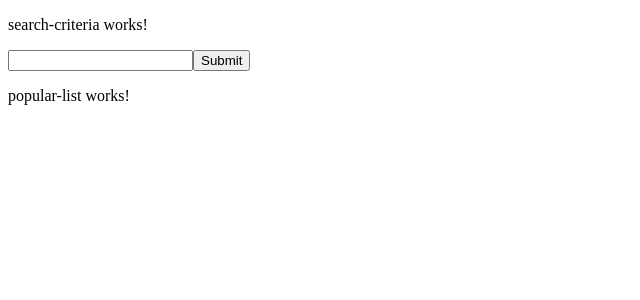
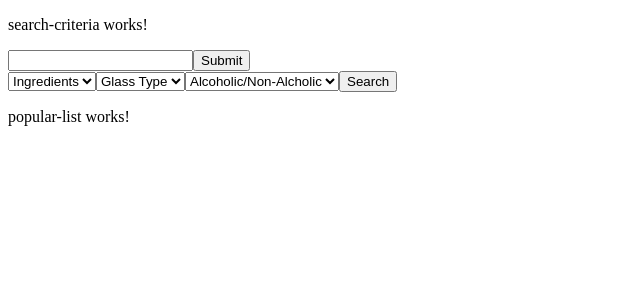
Before and after one commit to sallyquosto/covid-cocktails, an Angular app in the folder covid-cocktails/: page / in a window 1280 px wide. Shown: the top 300 px of the page, without its empty margins (0-640 px from the left). Built offline with nearby package versions, Linux system fonts and the light colour scheme; no server answers.

Commit message:
second attempt at adding filters

```diff
--- a/covid-cocktails/src/app/cocktails.service.ts
+++ b/covid-cocktails/src/app/cocktails.service.ts
@@ -1,6 +1,7 @@
 import { HttpClient } from '@angular/common/http';
 import { EventEmitter, Injectable } from '@angular/core';
 import { Cocktail } from './models/cocktail';
+
 
 @Injectable({
   providedIn: 'root'
@@ -9,6 +10,7 @@ export class CocktailsService {
   cocktails: Cocktail[] = [];
   apiURL: string = 'https://www.thecocktaildb.com/api/json/v2/9973533/search.php?s=';
   popularURL: string = 'https://www.thecocktaildb.com/api/json/v2/9973533/popular.php'
+  drinks: any;
 
   constructor(private http: HttpClient) { }
 
@@ -20,4 +22,16 @@ export class CocktailsService {
     return this.http.get(this.popularURL)
   }
 
+  getIngredients() {
+    return this.http.get('https://www.thecocktaildb.com/api/json/v2/9973533/list.php?i=list');
+  }
+
+  getGlasses() {
+    return this.http.get('https://www.thecocktaildb.com/api/json/v2/9973533/list.php?g=list');
+  }
+
+  getAlcoholic() {
+    return this.http.get('https://www.thecocktaildb.com/api/json/v2/9973533/list.php?a=list');
+  }
+
 }
--- a/covid-cocktails/src/app/search-criteria/search-criteria.component.html
+++ b/covid-cocktails/src/app/search-criteria/search-criteria.component.html
@@ -3,5 +3,18 @@
 <input type="text" #drink />
 <button (click)="searchCocktail(drink.value)">Submit</button>
 
+<form>
+    <select name="ingredients" id="ingredients">
+        <option value="" selected disabled hidden>Ingredients</option>
+        <option *ngFor = "let i of ingredient" [value] = "i.strIngredient1" >{{ i.strIngredient1 }}</option></select>
+    <select name="glass" id="glass">
+        <option value="" selected disabled hidden>Glass Type</option>
+        <option *ngFor = "let g of glass" [value] = "g.name" >{{g.strGlass}}</option></select>
+
+    <select name="alcoholic" id="alcoholic">
+        <option value="" selected disabled hidden>Alcoholic/Non-Alcholic</option>
+        <option *ngFor = "let a of alcoholic" [value] = "a.name" >{{a.strAlcoholic}}</option></select>
+        <button>Search</button>
+</form>
 
 <app-popular-list></app-popular-list>
--- a/covid-cocktails/src/app/search-criteria/search-criteria.component.ts
+++ b/covid-cocktails/src/app/search-criteria/search-criteria.component.ts
@@ -8,8 +8,16 @@ import { Cocktail } from '../models/cocktail';
   templateUrl: './search-criteria.component.html',
   styleUrls: ['./search-criteria.component.css']
 })
+
 export class SearchCriteriaComponent implements OnInit {
-
+  cocktails: Cocktail[] = []
+  ingredient: any
+  glass: any;
+  alcoholic: any;
+  drinks: any;
+  ingredientSelected: any;
+  glassSelected: any;
+  alcoholicSelected: any;
 
   constructor(
     private cocktailsservice: CocktailsService,
@@ -17,6 +25,20 @@ export class SearchCriteriaComponent implements OnInit {
     ) { }
 
   ngOnInit(): void {
+
+    this.cocktailsservice.getIngredients().subscribe((response: any) => {
+      this.ingredient = response['drinks'];
+      // console.log(this.ingredient);
+    });
+
+    this.cocktailsservice.getGlasses().subscribe((response: any) => {
+      this.glass = response['drinks'];
+    });
+
+    this.cocktailsservice.getAlcoholic().subscribe((response: any) => {
+      this.alcoholic = response['drinks'];
+    });
+
   }
   searchCocktail(drink: string) {
     this.cocktailsservice.getCocktail(drink).subscribe((data: any) => {
@@ -36,4 +58,6 @@ export class SearchCriteriaComponent implements OnInit {
     });
 }
 
+
+
   }
```
Also changed, not shown: 1 other file (tests, documents, lock files or other folders).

* [EXERCISE DESCRIPTION]:
Within the records above, count the lines that contain "this" and give only that number.

* [RESPONSE TO THE EXERCISE]:
12